Kim & Don Olsen
William & Suzanne Smoot
Gordon McConnell & Betty Loos
Opening Reception with Jazz Music | Thursday, October 12
October 5, 2023 – January 7, 2024
On October 5, 2023, the museum will open the first exhibition of a two-part celebration honoring artwork gifted to the Yellowstone Art Museum by Joseph and Miriam Sample.
With a shared enthusiasm for art and civic-minded engagement, the husband and wife duo was unstoppable. One might imagine they had a pact to divide and conquer — Miriam, a supporter of the symphony and theater among other non-profit organizations, also served on the Montana Arts Council and Board of the Yellowstone Art Museum. Joseph, a legend in Montana’s media landscape and jazz aficionado, shared his passion for the arts through his long-running program on Yellowstone Public Radio, Spreadin’ Rhythm Around, and was also an avid art collector.
For over sixty years, Miriam and Joseph bestowed the Yellowstone Art Museum with their philanthropic spirit and love for the arts. Beginning in 1984 with the acquisition of a vase by Rudy Autio, Miriam continued to gift funds to the museum to purchase artworks from Montana’s leading artists.
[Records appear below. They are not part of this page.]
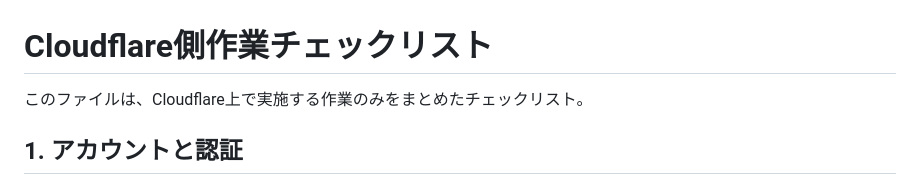
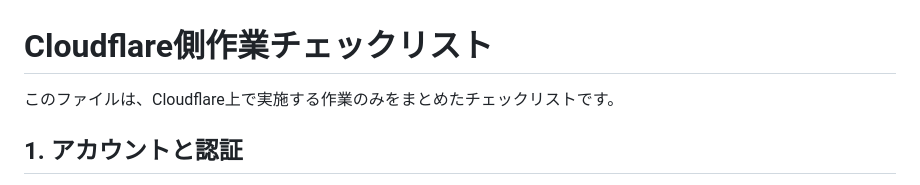
Before and after one commit to TipsSenka/NH-STAFF-TAKAHASHI-MASAHIRO, a Markdown page: doc/Cloudflare側作業チェックリスト.md, the part around the change. Rendered like a GitHub page.

Commit message:
mainコミット

```diff
--- a/doc/Cloudflare側作業チェックリスト.md
+++ b/doc/Cloudflare側作業チェックリスト.md
@@ -1,6 +1,6 @@
 # Cloudflare側作業チェックリスト
 
-このファイルは、Cloudflare上で実施する作業のみをまとめたチェックリスト。
+このファイルは、Cloudflare上で実施する作業のみをまとめたチェックリストです。
 
 ## 1. アカウントと認証
 
```
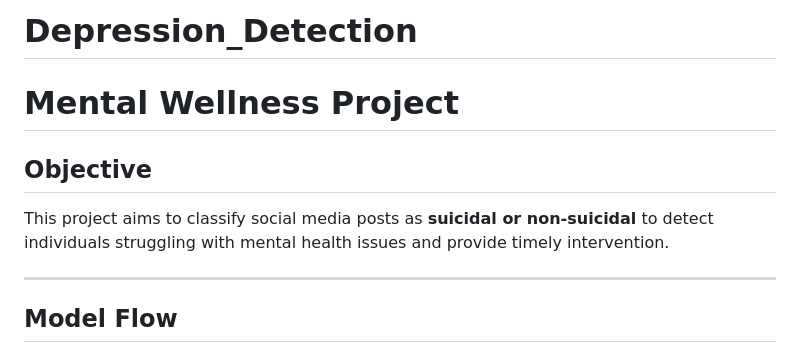
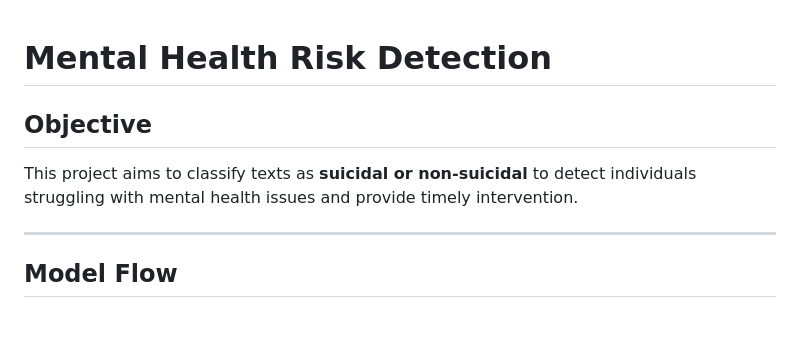
Before and after one commit to ulka29/AI-Powered-Mental-Health-Risk-Detection, a Markdown page: README.md, the part around the change. Drawn GitHub-style; blank space fills up the shorter version.

```diff
--- a/README.md
+++ b/README.md
@@ -1,9 +1,8 @@
-# Depression_Detection
 
-# Mental Wellness Project
+# Mental Health Risk Detection
 
 ## Objective
-This project aims to classify social media posts as **suicidal or non-suicidal** to detect individuals struggling with mental health issues and provide timely intervention.
+This project aims to classify texts as **suicidal or non-suicidal** to detect individuals struggling with mental health issues and provide timely intervention.
 
 ---
 
```
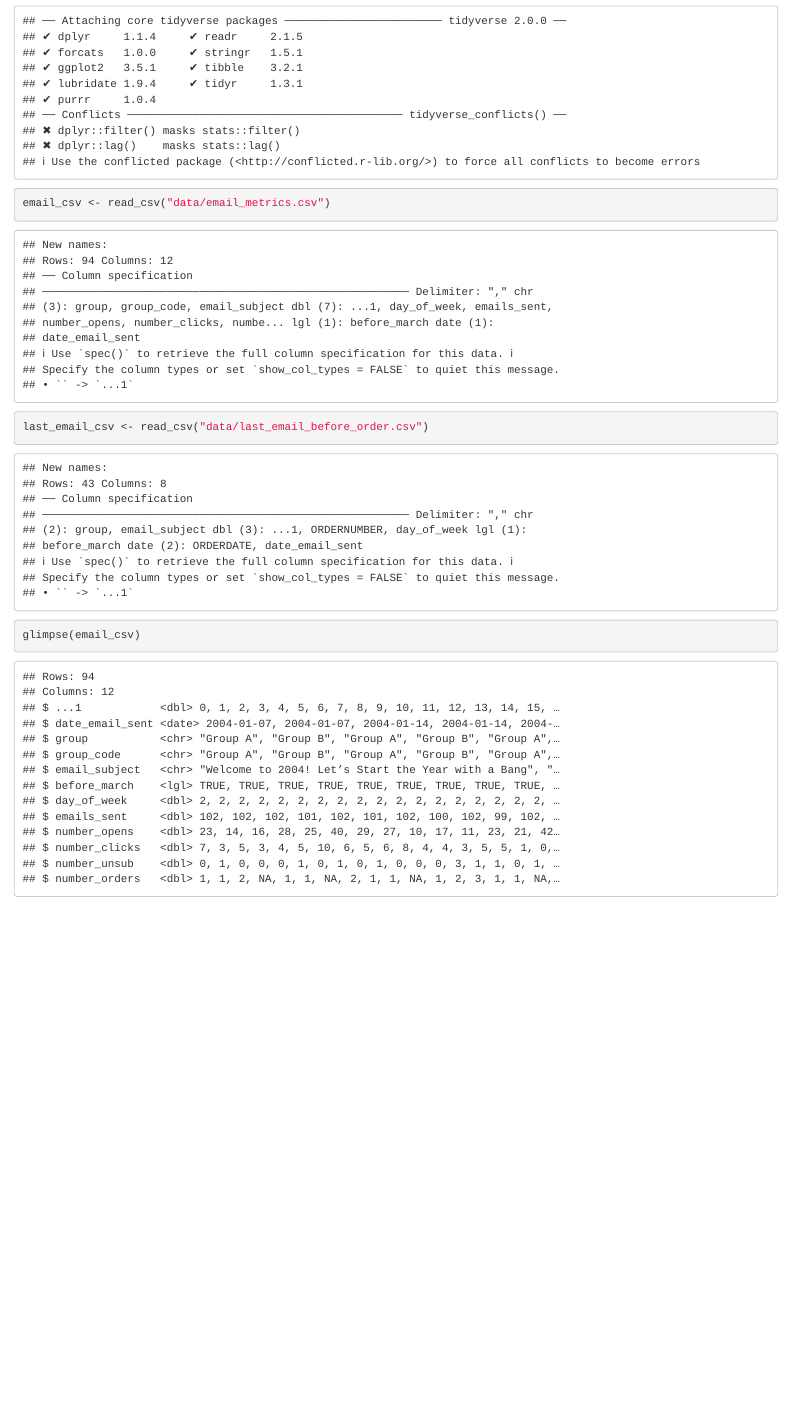
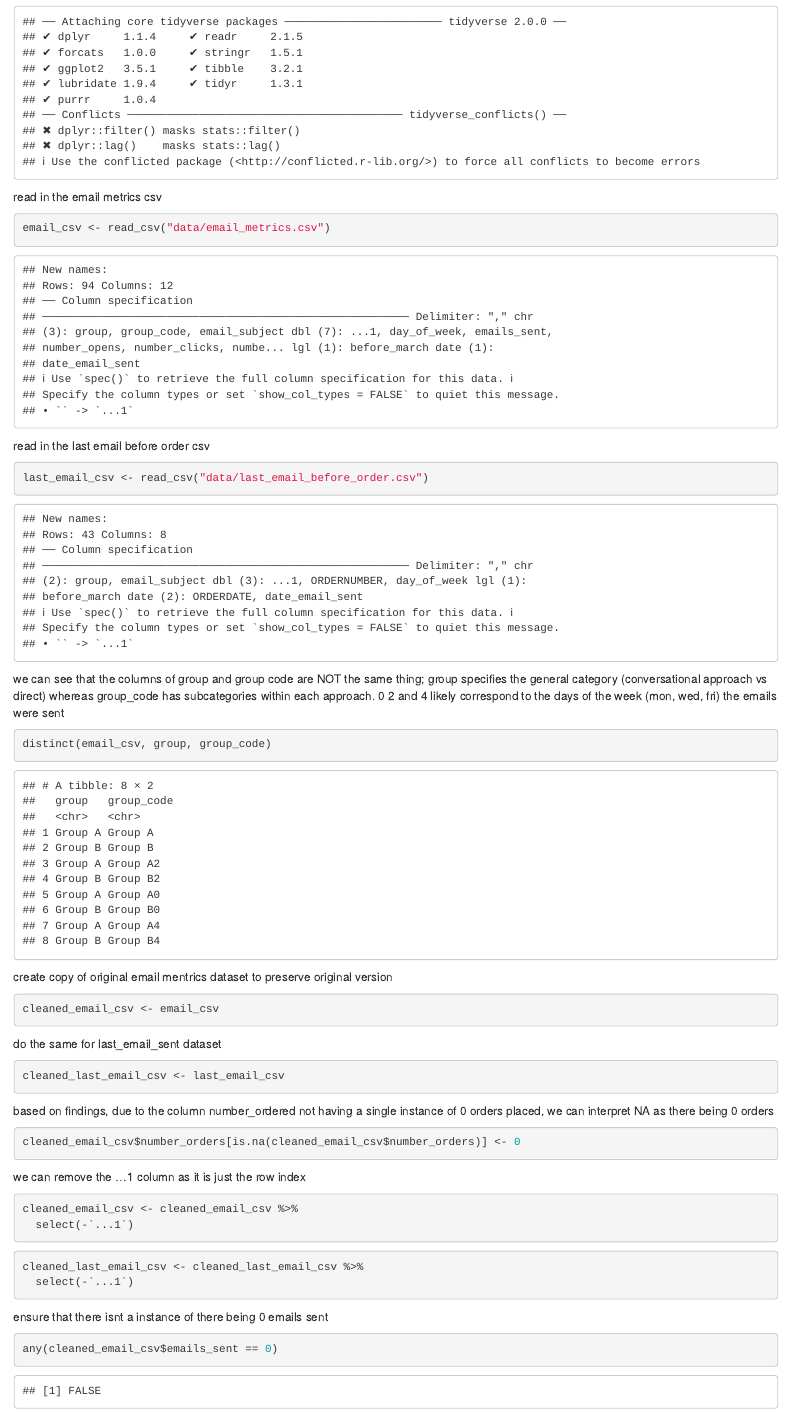
Before and after one commit to Pyckett/Marketing-Email-Campaign-Data-Analytics, an R Markdown document (project-2-technical-notebook.Rmd): the page in a window 1100 px wide, from 110 px down before the commit and from 140 px down after it, so that both start at the same text. Rendered offline with R 4.5, knitr and Pandoc, with nearby package versions.

Commit message:
started the data cleaning task for email_csv

````diff
--- a/project-2-technical-notebook.Rmd
+++ b/project-2-technical-notebook.Rmd
@@ -6,13 +6,54 @@ output: html_notebook
 ```{r}
 library(tidyverse)
 ```
+read in the email metrics csv
 ```{r}
 email_csv <- read_csv("data/email_metrics.csv")
 
 ```
+read in the last email before order csv
 ```{r}
 last_email_csv <- read_csv("data/last_email_before_order.csv")
 ```
+we can see that the columns of group and group code are NOT the same thing; group specifies the general category (conversational approach vs direct) whereas group_code has subcategories within each approach. 0 2 and 4 likely correspond to the days of the week (mon, wed, fri) the emails were sent
+
 ```{r}
-glimpse(email_csv)
+distinct(email_csv, group, group_code)
 ```
+create copy of original email mentrics dataset  to preserve original version
+```{r}
+cleaned_email_csv <- email_csv
+
+```
+
+do the same for last_email_sent dataset
+
+```{r}
+cleaned_last_email_csv <- last_email_csv
+```
+
+based on findings, due to the column number_ordered not having a single instance of 0 orders placed, we can interpret NA as there being 0 orders
+
+```{r}
+cleaned_email_csv$number_orders[is.na(cleaned_email_csv$number_orders)] <- 0
+```
+
+we can remove the ...1 column as it is just the row index
+
+```{r}
+cleaned_email_csv <- cleaned_email_csv %>%
+  select(-`...1`)
+```
+
+```{r}
+cleaned_last_email_csv <- cleaned_last_email_csv %>%
+  select(-`...1`)
+```
+
+ensure that there isnt a instance of there being 0 emails sent
+```{r}
+any(cleaned_email_csv$emails_sent == 0)
+```
+```{r}
+
+```
````
Also changed, not shown: project-2-technical-notebook.nb.html, project-2-technical-notebook.Rmd (2 more changed lines).
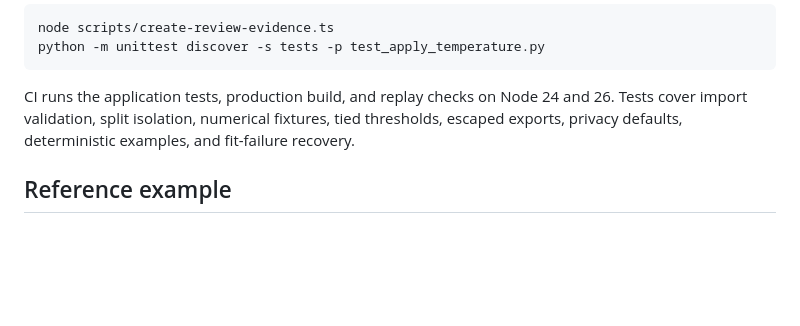
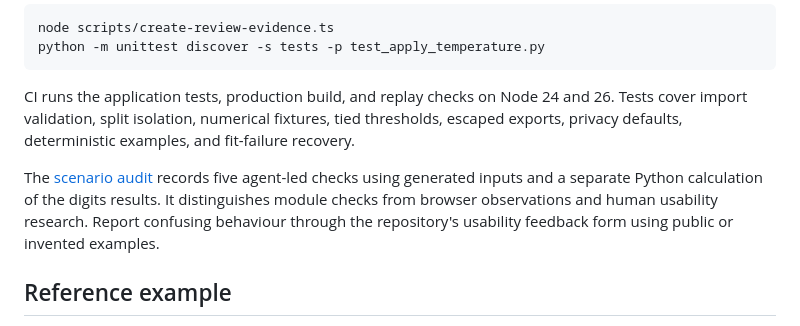
Before and after one commit to m-sanchez/calibration-explorer, a Markdown page: README.md, the part around the change. GitHub-like rendering; blank space fills up the shorter version.

Commit message:
Link reproducible scenario audit from the project overview

```diff
--- a/README.md
+++ b/README.md
@@ -48,6 +48,8 @@ python -m unittest discover -s tests -p test_apply_temperature.py
 
 CI runs the application tests, production build, and replay checks on Node 24 and 26. Tests cover import validation, split isolation, numerical fixtures, tied thresholds, escaped exports, privacy defaults, deterministic examples, and fit-failure recovery.
 
+The [scenario audit](docs/usability/agent-audit.md) records five agent-led checks using generated inputs and a separate Python calculation of the digits results. It distinguishes module checks from browser observations and human usability research. Report confusing behaviour through the repository's usability feedback form using public or invented examples.
+
 ## Reference example
 
 The bundled [UCI handwritten-digits predictions](public/examples/optdigits.json) come from a multinomial logistic-regression baseline. The original training set supplies 2,675 model-fit, 574 calibration, and 574 policy-validation rows; all 1,797 original test rows are retained.
```
Also changed, not shown: docs/usability/README.md (+1 -1 lines).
At the time of her death in 2009, two hundred and twenty-four works had been purchased for the collection. Along with grants from the Montana Cultural Trust, the core of the museum’s collection was formed — one which guides our collecting criteria to this day.
The YAM is thrilled to announce that forty-five works from Joseph Sample’s private art collection have recently come into the YAM’s collection through a generous bequest from the Sample Foundation. Joseph’s passion for collecting early nineteenth-century artwork by leading artists encompasses subjects of westward expansion, Plains Indian portraits and life, cowboys, and the vast western landscape. Leading artists of the genre like Joseph Henry Sharp [1859 – 1953], Thomas Moran [1837 – 1926], Charles Marion Russell [1864 – 1926], and Olaf Carl Seltzer [1877 – 1957], among others, are included in this valued collection. The acquisition of these works into the YAM’s collection adds depth to our holdings of artwork created in the early modern art period. As touchstones of traditional Western art, the collection also provides representations of the West to which contemporary artists continue to respond as interpretations of Western art continue to evolve and our perspectives are broadened.